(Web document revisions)
-- Opening Marker --

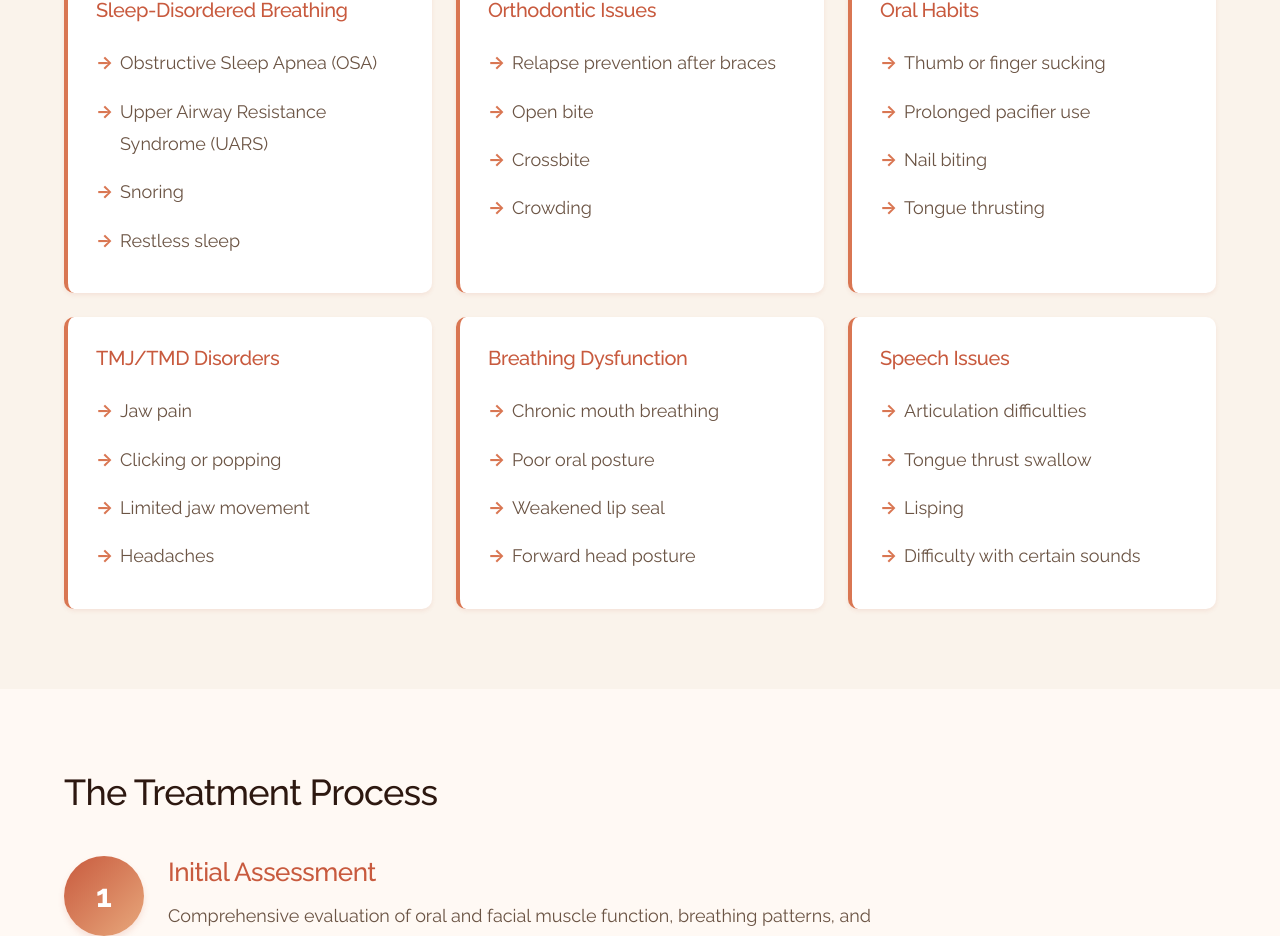
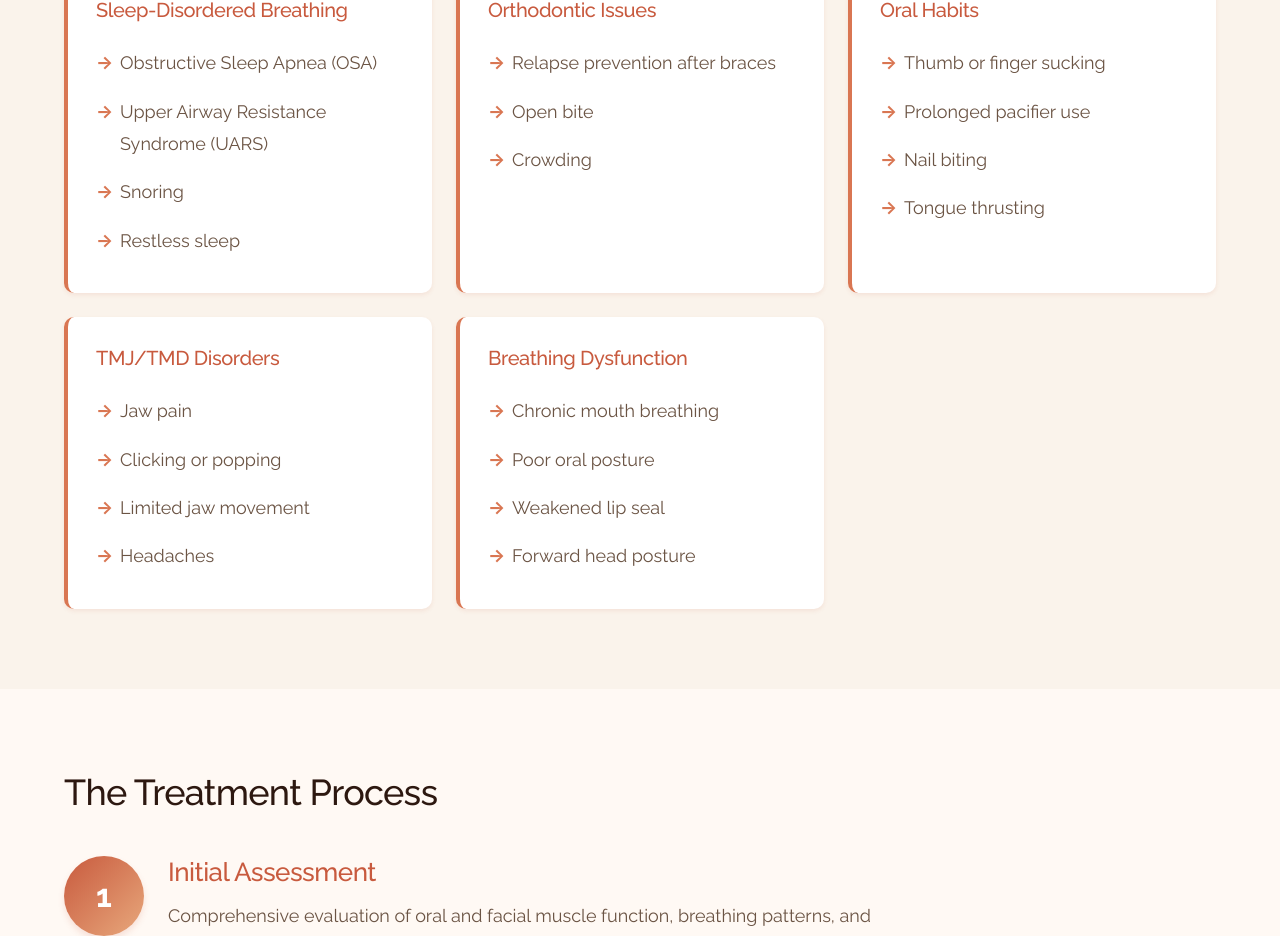
Before and after one commit to abbybartrand-myo/elevation-myo-website, a React (Vite) app: page /information in a window 1280 px wide. Shown: the part 1018-1954 px from the top of the page. Built offline with nearby package versions, Linux system fonts and the light colour scheme.

Commit message:
Updated Information page

```diff
--- a/src/pages/Information.jsx
+++ b/src/pages/Information.jsx
@@ -51,7 +51,6 @@ function Information() {
               <ul>
                 <li>Relapse prevention after braces</li>
                 <li>Open bite</li>
-                <li>Crossbite</li>
                 <li>Crowding</li>
               </ul>
             </div>
@@ -80,15 +79,6 @@ function Information() {
                 <li>Poor oral posture</li>
                 <li>Weakened lip seal</li>
                 <li>Forward head posture</li>
-              </ul>
-            </div>
-            <div className="condition-card">
-              <h3>Speech Issues</h3>
-              <ul>
-                <li>Articulation difficulties</li>
-                <li>Tongue thrust swallow</li>
-                <li>Lisping</li>
-                <li>Difficulty with certain sounds</li>
               </ul>
             </div>
           </div>
```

-- Closing Marker --

→ **Exercise details**
Output every line of the records exactly, excluding all pictures.

→ **Answer to this problem**
Before and after one commit to abbybartrand-myo/elevation-myo-website, a React (Vite) app: page /information in a window 1280 px wide. Shown: the part 1018-1954 px from the top of the page. Built offline with nearby package versions, Linux system fonts and the light colour scheme.

Commit message:
Updated Information page

```diff
--- a/src/pages/Information.jsx
+++ b/src/pages/Information.jsx
@@ -51,7 +51,6 @@ function Information() {
               <ul>
                 <li>Relapse prevention after braces</li>
                 <li>Open bite</li>
-                <li>Crossbite</li>
                 <li>Crowding</li>
               </ul>
             </div>
@@ -80,15 +79,6 @@ function Information() {
                 <li>Poor oral posture</li>
                 <li>Weakened lip seal</li>
                 <li>Forward head posture</li>
-              </ul>
-            </div>
-            <div className="condition-card">
-              <h3>Speech Issues</h3>
-              <ul>
-                <li>Articulation difficulties</li>
-                <li>Tongue thrust swallow</li>
-                <li>Lisping</li>
-                <li>Difficulty with certain sounds</li>
               </ul>
             </div>
           </div>
```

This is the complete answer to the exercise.